Certificates of deposit can be gifted to a child if you list yourself as the account custodian. CDs tend to earn higher interest rates than savings accounts. And, the guaranteed rate means you’ll know how much your gift will be worth when it finally matures. They’ll need to wait until they’re the age of majority before they can access the funds within the CD.
Education Savings Account (ESA)
Coverdell ESAs get no special tax treatment from the states, but federal taxes are deferred. The IRS doesn’t tax withdrawals as long as they are used for qualifying education expenses. What’s also great is that ESAs have little to no impact on your child’s eligibility for additional financial aid – even if your child is the owner of the account.
Are you a parent/guardian wanting to earn a bit more on the money your investing in a savings account?
As of June 2021, here are some rates from competitors that you may want to check out:
- Aspiration Bank – 1.00% APY
- Vio Bank – 0.57% APY
- CIBC Bank – 0.52% APY
- Ally Bank – 0.50% APY
- Citi Accelerate – 0.50% APY
- First Foundation Bank Online Savings – 0.50% APY
- Goldman Sachs – Marcus Account – 0.50% APY
- Synchrony Bank – 0.50% APY
- TAB Bank – 0.50% APY
- TIAA Bank – 0.50% APY
- American Express Personal Savings – 0.40% APY
- Barclays Bank – 0.40% APY
- Capital One 360 Performance Savings – 0.40% APY
- CIT Bank Savings Builder – 0.40% APY

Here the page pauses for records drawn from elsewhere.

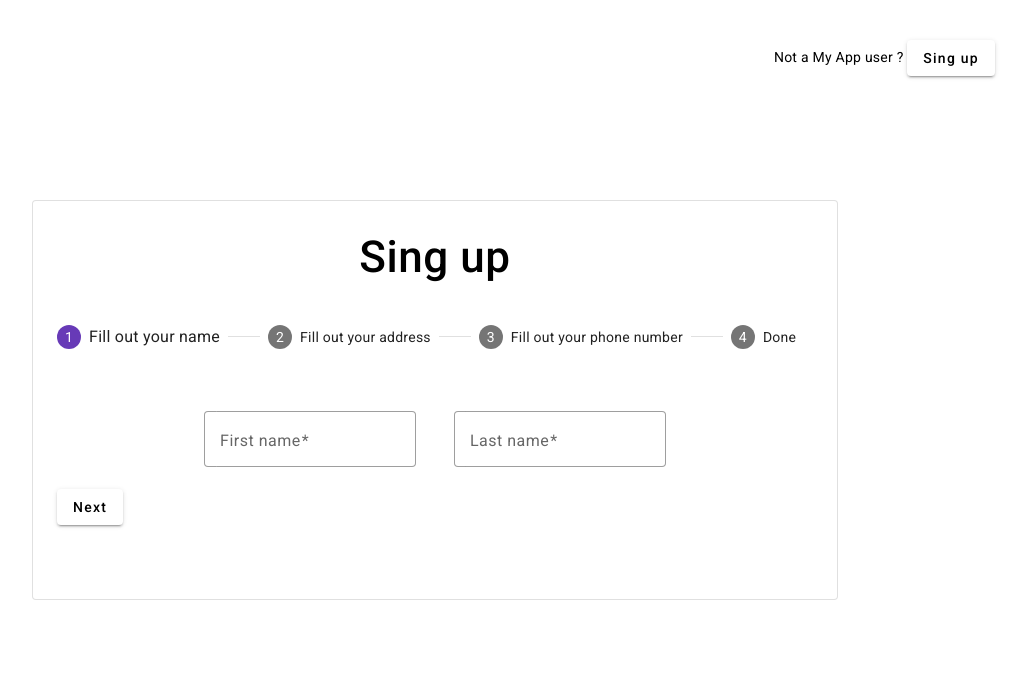
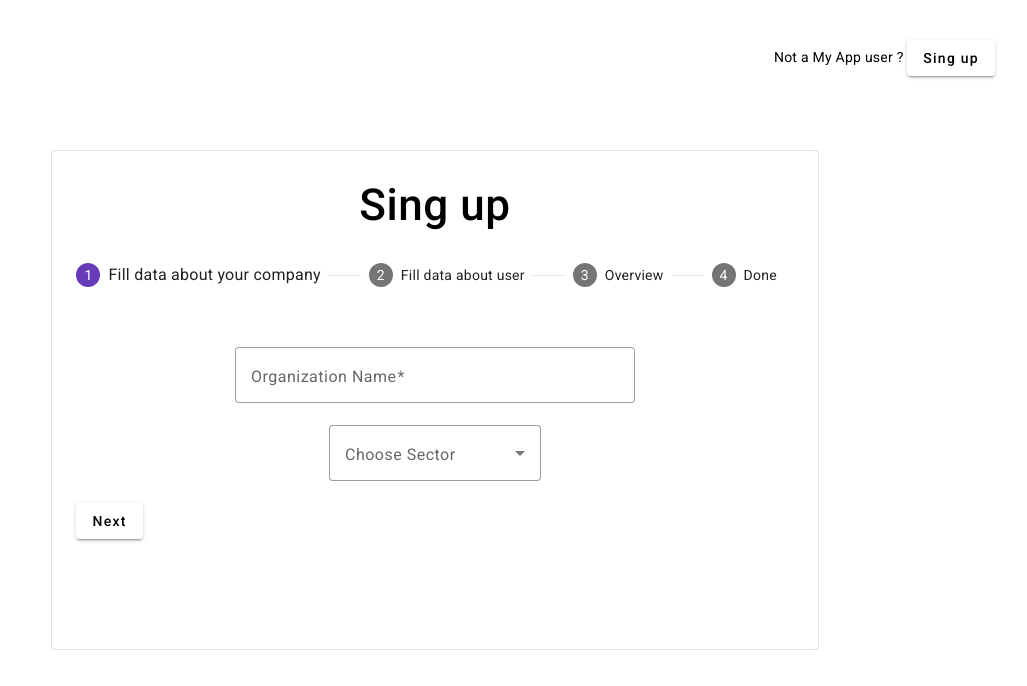
Before and after one commit to GalasMichal/CodeChallenge, an Angular app: page / in a window 1280 px wide. Shown: the top 686 px of the page, without its empty margins (205-1232 px from the left). Built offline with nearby package versions, Linux system fonts and the light colour scheme.

Commit message:
overview layout

```diff
--- a/src/app/sing-up/sing-up.component.html
+++ b/src/app/sing-up/sing-up.component.html
@@ -1,19 +1,19 @@
-
 <mat-card class="sing-up-card" appearance="outlined">
   <mat-card-title> Sing up</mat-card-title>
-<mat-stepper
-  class="example-stepper"
-  [orientation]="(stepperOrientation$ | async)!">
-  <mat-step [stepControl]="firstFormGroup" label="Fill out your name">
+  <mat-stepper class="example-stepper" [orientation]="(stepperOrientation$ | async)!">
+    <mat-step [stepControl]="firstFormGroup" label="Fill data about your company">
       <form [formGroup]="firstFormGroup">
         <div class="name-container">
-        <mat-form-field appearance="outline">
-          <mat-label >First name</mat-label>
-          <input  matInput formControlName="firstCtrl" required>
+          <mat-form-field class="w400" appearance="outline">
+            <mat-label>Organization Name</mat-label>
+            <input matInput formControlName="firstCtrl" required>
           </mat-form-field>
           <mat-form-field appearance="outline">
-          <mat-label>Last name</mat-label>
-          <input matInput formControlName="firstCtrl" required>
+            <mat-label>Choose Sector</mat-label>
+            <mat-select>
+              <mat-option value="one">First option</mat-option>
+              <mat-option value="two">Second option</mat-option>
+            </mat-select>
           </mat-form-field>
         </div>
         <div>
@@ -21,25 +21,90 @@
         </div>
       </form>
     </mat-step>
-  <mat-step [stepControl]="secondFormGroup" label="Fill out your address">
+
+    <mat-step [stepControl]="secondFormGroup" label="Fill data about user">
       <form [formGroup]="secondFormGroup">
+        <div class="main-content-user">
+          <div class="user-data">
             <mat-form-field appearance="outline">
-        <mat-label>Address</mat-label>
-        <input matInput formControlName="secondCtrl" placeholder="Ex. 1 Main St, New York, NY"
-               required>
+              <mat-label>First Name</mat-label>
+              <input matInput formControlName="secondCtrl" required>
             </mat-form-field>
+            <mat-form-field appearance="outline">
+              <mat-label>Last Name</mat-label>
+              <input matInput formControlName="secondCtrl" required>
+            </mat-form-field>
+          </div>
+          <mat-form-field appearance="outline">
+            <mat-label>User Name</mat-label>
+            <input matInput formControlName="secondCtrl" required>
+          </mat-form-field>
+          <div class="user-data">
+            <mat-form-field appearance="outline">
+              <mat-label>Password</mat-label>
+              <input matInput formControlName="secondCtrl" required>
+            </mat-form-field>
+            <mat-form-field appearance="outline">
+              <mat-label>Confirm Password</mat-label>
+              <input matInput formControlName="secondCtrl" required>
+            </mat-form-field>
+          </div>
+          <mat-form-field appearance="outline">
+            <mat-label>E-mail</mat-label>
+            <input matInput formControlName="secondCtrl">
+          </mat-form-field>
+        </div>
         <div>
           <button mat-button matStepperPrevious>Back</button>
           <button mat-button matStepperNext>Next</button>
         </div>
       </form>
     </mat-step>
-  <mat-step [stepControl]="thirdFormGroup" label="Fill out your phone number">
+    <mat-step [stepControl]="thirdFormGroup" label="Overview">
       <form [formGroup]="thirdFormGroup">
+
+        <div class="main-content-user">
+
+          <div class="name-container">
+            <mat-form-field class="w400" appearance="outline">
+              <mat-label>Organization Name</mat-label>
+              <input matInput disabled>
+            </mat-form-field>
             <mat-form-field appearance="outline">
-        <mat-label>Phone number</mat-label>
-        <input matInput formControlName="thirdCtrl" placeholder="Ex. 12345678" required>
+              <mat-label>Choose Sector</mat-label>
+              <input matInput disabled>
             </mat-form-field>
+          </div>
+
+          <div class="user-data">
+            <mat-form-field appearance="outline">
+              <mat-label>First Name</mat-label>
+              <input matInput disabled>
+            </mat-form-field>
+            <mat-form-field appearance="outline">
+              <mat-label>Last Name</mat-label>
+              <input matInput disabled>
+            </mat-form-field>
+          </div>
+          <mat-form-field appearance="outline">
+            <mat-label>User Name</mat-label>
+            <input matInput disabled>
+          </mat-form-field>
+          <div class="user-data">
+            <mat-form-field appearance="outline">
+              <mat-label>Password</mat-label>
+              <input matInput disabled>
+            </mat-form-field>
+            <mat-form-field appearance="outline">
+              <mat-label>Confirm Password</mat-label>
+              <input matInput disabled>
+            </mat-form-field>
+          </div>
+          <mat-form-field appearance="outline">
+            <mat-label>E-mail</mat-label>
+            <input matInput disabled> </mat-form-field>
+        </div>
+
         <div>
           <button mat-button matStepperPrevious>Back</button>
           <button mat-button matStepperNext>Next</button>
--- a/src/app/sing-up/sing-up.component.scss
+++ b/src/app/sing-up/sing-up.component.scss
@@ -1,16 +1,33 @@
 .sing-up-card{
-  height: 400px;
+  min-height: 500px;
+  height: 100%;
   mat-card-title{
     font-size: 44px;
     text-align: center;
     margin-top: 5%;
-    height: 15%;
+    height: 10%;
   }
 }
 
 .name-container{
   display: flex;
   justify-content: center;
+  align-items: center;
   gap: 5%;
   margin-top: 5%;
+  flex-direction: column;
+
 }
+
+.main-content-user{
+  display: flex;
+  flex-direction: column;
+  align-items: center;
+  justify-content: center;
+  width: 100%;
+}
+
+.user-data{
+  display: flex;
+  gap: 5px;
+}
--- a/src/app/sing-up/sing-up.component.ts
+++ b/src/app/sing-up/sing-up.component.ts
@@ -12,6 +12,7 @@ import {BreakpointObserver} from '@angular/cdk/layout';
 import { Observable } from 'rxjs';
 import { map } from 'rxjs/operators';
 import { MatCardModule } from '@angular/material/card';
+import {MatSelectModule} from '@angular/material/select';
 
 @Component({
   selector: 'app-sing-up',
@@ -26,6 +27,7 @@ import { MatCardModule } from '@angular/material/card';
     AsyncPipe,
     CommonModule,
     MatCardModule,
+    MatSelectModule
   ],
   templateUrl: './sing-up.component.html',
   styleUrl: './sing-up.component.scss',
--- a/src/styles.scss
+++ b/src/styles.scss
@@ -14,3 +14,7 @@ body {
 .full-width {
   width: 100%;
 }
+
+.w400{
+  width: 400px;
+}
```
Lines whose indentation alone changed are shown as unchanged.
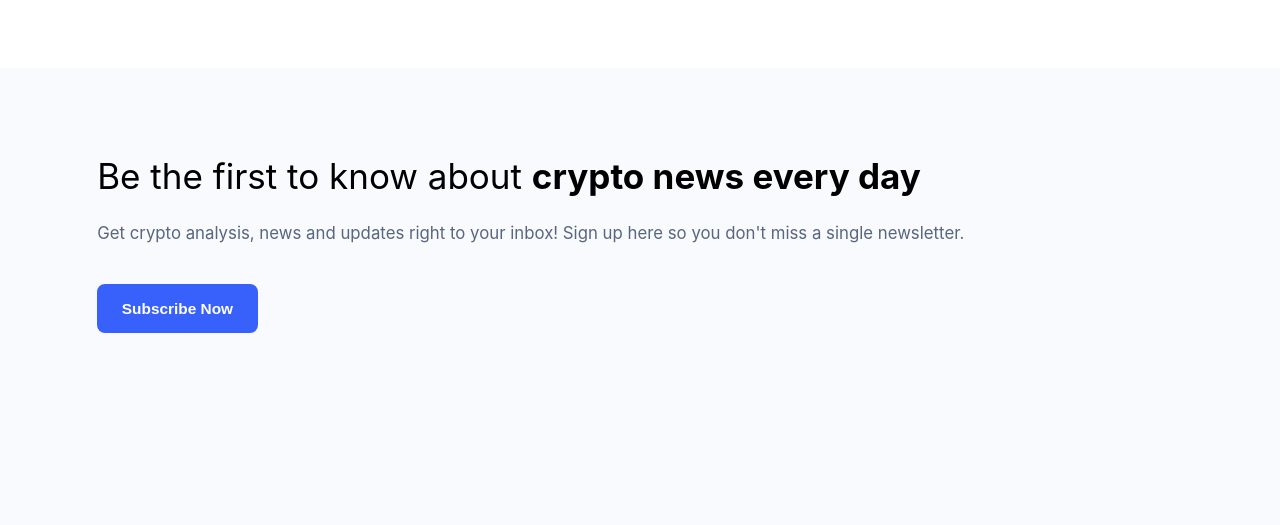
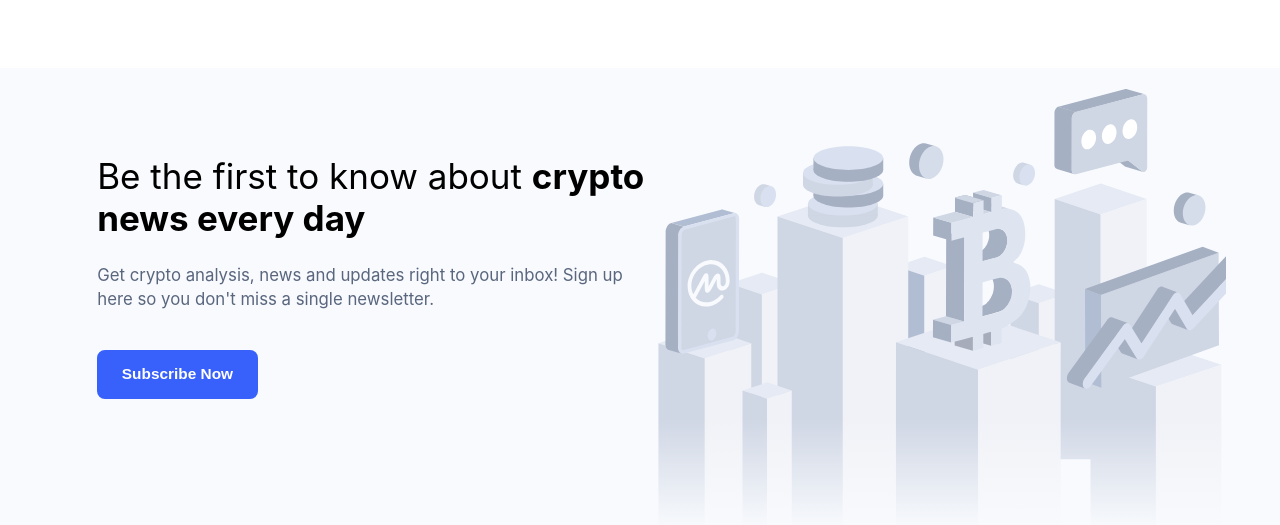
Before and after one commit to adambelko/coin-tracker, a React (Create React App) app: page / in a window 1280 px wide. Shown: the part 382-907 px from the top of the page. Built offline with nearby package versions, Linux system fonts and the light colour scheme; no server answers.

Commit message:
Newsletter styles update

```diff
--- /dev/null
+++ b/src/components/Newsletter.js
@@ -0,0 +1,114 @@
+import React from "react";
+import styled from "styled-components";
+
+import newsImg from "../images/newsletter_bg_light.svg";
+
+const CryptoNewsWrapper = styled.div`
+  background-color: ${(props) => props.theme.colors.lightBlue};
+`;
+
+const CryptoNews = styled.div`
+  display: flex;
+  width: 87%;
+  max-width: 1400px;
+  margin: auto;
+  margin-top: 5em;
+
+  @media (max-width: 1200px) {
+    flex-direction: column;
+    margin-top: 4em;
+  }
+  @media (max-width: 675px) {
+    width: 93%;
+  }
+`;
+
+const NewsTextWrapper = styled.div`
+  display: flex;
+  flex-direction: column;
+  min-width: 50%;
+  height: 460px;
+  padding-left: 1em;
+
+  @media (max-width: 675px) {
+    padding-left: 0;
+    height: fit-content;
+  }
+`;
+
+const NewsMainText = styled.div`
+  font-size: 2.5rem;
+  font-weight: 400;
+  padding-top: 2.5em;
+  span {
+    font-weight: bold;
+  }
+
+  @media (max-width: 1200px) {
+    padding-top: 1em;
+  }
+  @media (max-width: 675px) {
+    font-size: 1.8rem;
+  }
+`;
+
+const NewsParagraph = styled.p`
+  font-size: 1.2rem;
+  line-height: 1.4;
+  padding-top: 1.5em;
+  color: ${(props) => props.theme.colors.darkBlue};
+`;
+
+const NewsSubscribeButton = styled.button`
+  width: fit-content;
+  margin-top: 2.5em;
+  font-size: 1.1rem;
+  font-weight: bold;
+  color: white;
+  padding: 1em 1.6em;
+  border: none;
+  border-radius: 8px;
+  cursor: pointer;
+  background-color: ${(props) => props.theme.colors.darkBlueBtn};
+  &:hover {
+    background-color: ${(props) => props.theme.hover.darkBlueBtn};
+  }
+
+  @media (max-width: 675px) {
+    width: 100%;
+  }
+`;
+
+const ImgWrapper = styled.div`
+  display: flex;
+`;
+
+const NewsImgWrapper = styled.img`
+  max-width: 100%;
+  padding-top: 1.5em;
+  object-fit: cover;
+`;
+
+const Newsletter = () => {
+  const newsLetter = (
+    <CryptoNewsWrapper>
+      <CryptoNews>
+        <NewsTextWrapper>
+          <NewsMainText>
+            Be the first to know about <span>crypto news every day</span>
+          </NewsMainText>
+          <NewsParagraph>
+            Get crypto analysis, news and updates right to your inbox! Sign up
+            here so you don't miss a single newsletter.
+          </NewsParagraph>
+          <NewsSubscribeButton>Subscribe Now</NewsSubscribeButton>
+        </NewsTextWrapper>
+        <NewsImgWrapper src={newsImg} />
+      </CryptoNews>
+    </CryptoNewsWrapper>
+  );
+
+  return <React.Fragment>{newsLetter}</React.Fragment>;
+};
+
+export default Newsletter;
--- a/src/pages/Home.js
+++ b/src/pages/Home.js
@@ -2,9 +2,9 @@ import React, { useEffect, useState } from "react";
 import ScrollToTop from "react-scroll-to-top";
 import styled from "styled-components";
 import axios from "axios";
-import newsImg from "../images/newsletter_bg_light.svg";
 
 import TableManager from "../components/TableManager/TableManager";
+import Newsletter from "../components/Newsletter";
 
 const Wrapper = styled.div`
   background: linear-gradient(
@@ -99,69 +99,19 @@ const StyledTicker = styled.span`
   color: ${(props) => props.theme.colors.darkBlue};
 `;
 
-const CryptoNewsWrapper = styled.div`
-  background-color: ${(props) => props.theme.colors.lightBlue};
-`;
-
-const CryptoNews = styled.div`
-  display: flex;
-  width: 87%;
-  max-width: 1400px;
-  margin: auto;
-  margin-top: 5em;
-`;
-
-const NewsLeftSideWrapper = styled.div`
-  display: flex;
-  flex-direction: column;
-  min-width: 50%;
-  height: 460px;
-  padding-left: 1em;
-`;
-
-const NewsMainText = styled.div`
-  font-size: 2.5rem;
-  font-weight: 400;
-  padding-top: 2.5em;
-  span {
-    font-weight: bold;
-  }
-`;
-
-const NewsParagraph = styled.p`
-  font-size: 1.2rem;
-  line-height: 1.4;
-  padding-top: 1.5em;
-  color: ${(props) => props.theme.colors.darkBlue};
-`;
-
-const NewsSubscribeButton = styled.button`
-  width: fit-content;
-  margin-top: 2.5em;
-  font-size: 1.1rem;
-  font-weight: bold;
-  color: white;
-  padding: 1em 1.6em;
-  border: none;
-  border-radius: 8px;
-  cursor: pointer;
-  background-color: ${(props) => props.theme.colors.darkBlueBtn};
-  &:hover {
-    background-color: ${(props) => props.theme.hover.darkBlueBtn};
-  }
-`;
-
-const NewsImgWrapper = styled.img`
-  padding-top: 1.5em;
-  object-fit: cover;
-`;
-
 const Home = ({ globalData }) => {
   const [page, setPage] = useState(1);
   const [perPage, setPerPage] = useState(20);
   const [marketData, setMarketData] = useState([]);
 
   const formatMarketCap = (number) => (number / 1e12).toFixed(2);
+
+  const formatCoinPrice = (price) => {
+    return price.toLocaleString(undefined, {
+      minimumFractionDigits: 2,
+      maximumFractionDigits: 2,
+    });
+  };
 
   const colorizeMarketCap = (data) => {
     data = data.toFixed(1);
@@ -213,6 +163,7 @@ const Home = ({ globalData }) => {
             Today's Cryptocurrency Prices by Market Cap
           </InformationTitle>
           <InformationDescription>
+            <div>
               The global crypto market cap is
               {globalData &&
                 globalData.total_market_cap &&
@@ -227,6 +178,7 @@ const Home = ({ globalData }) => {
                   globalData.market_cap_change_percentage_24h_usd
                 )}
               &nbsp; over the last day.
+            </div>
           </InformationDescription>
         </InformationPanel>
       </SubHeader>
@@ -259,7 +211,7 @@ const Home = ({ globalData }) => {
                   </TableCell>
                   <TableCell>
                     {coin.current_price
-                      ? `$${coin.current_price.toFixed(2)}`
+                      ? `$${formatCoinPrice(coin.current_price)}`
                       : "-"}
                   </TableCell>
                   <TableCell>
@@ -297,21 +249,7 @@ const Home = ({ globalData }) => {
         setPage={setPage}
         setPerPage={setPerPage}
       />
-      <CryptoNewsWrapper>
-        <CryptoNews>
-          <NewsLeftSideWrapper>
-            <NewsMainText>
-              Be the first to know about <span>crypto news every day</span>
-            </NewsMainText>
-            <NewsParagraph>
-              Get crypto analysis, news and updates right to your inbox! Sign up
-              here so you don't miss a single newsletter.
-            </NewsParagraph>
-            <NewsSubscribeButton>Subscribe Now</NewsSubscribeButton>
-          </NewsLeftSideWrapper>
-          {/* <NewsImgWrapper src={newsImg} /> */}
-        </CryptoNews>
-      </CryptoNewsWrapper>
+      <Newsletter />
     </Wrapper>
   );
 };
```
Lines whose indentation alone changed are shown as unchanged.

- Citizens Access – 0.40% APY
- Discover – 0.40% APY
- MySavingsDirect – 0.25% APY
- HSBC Direct – 0.15% APY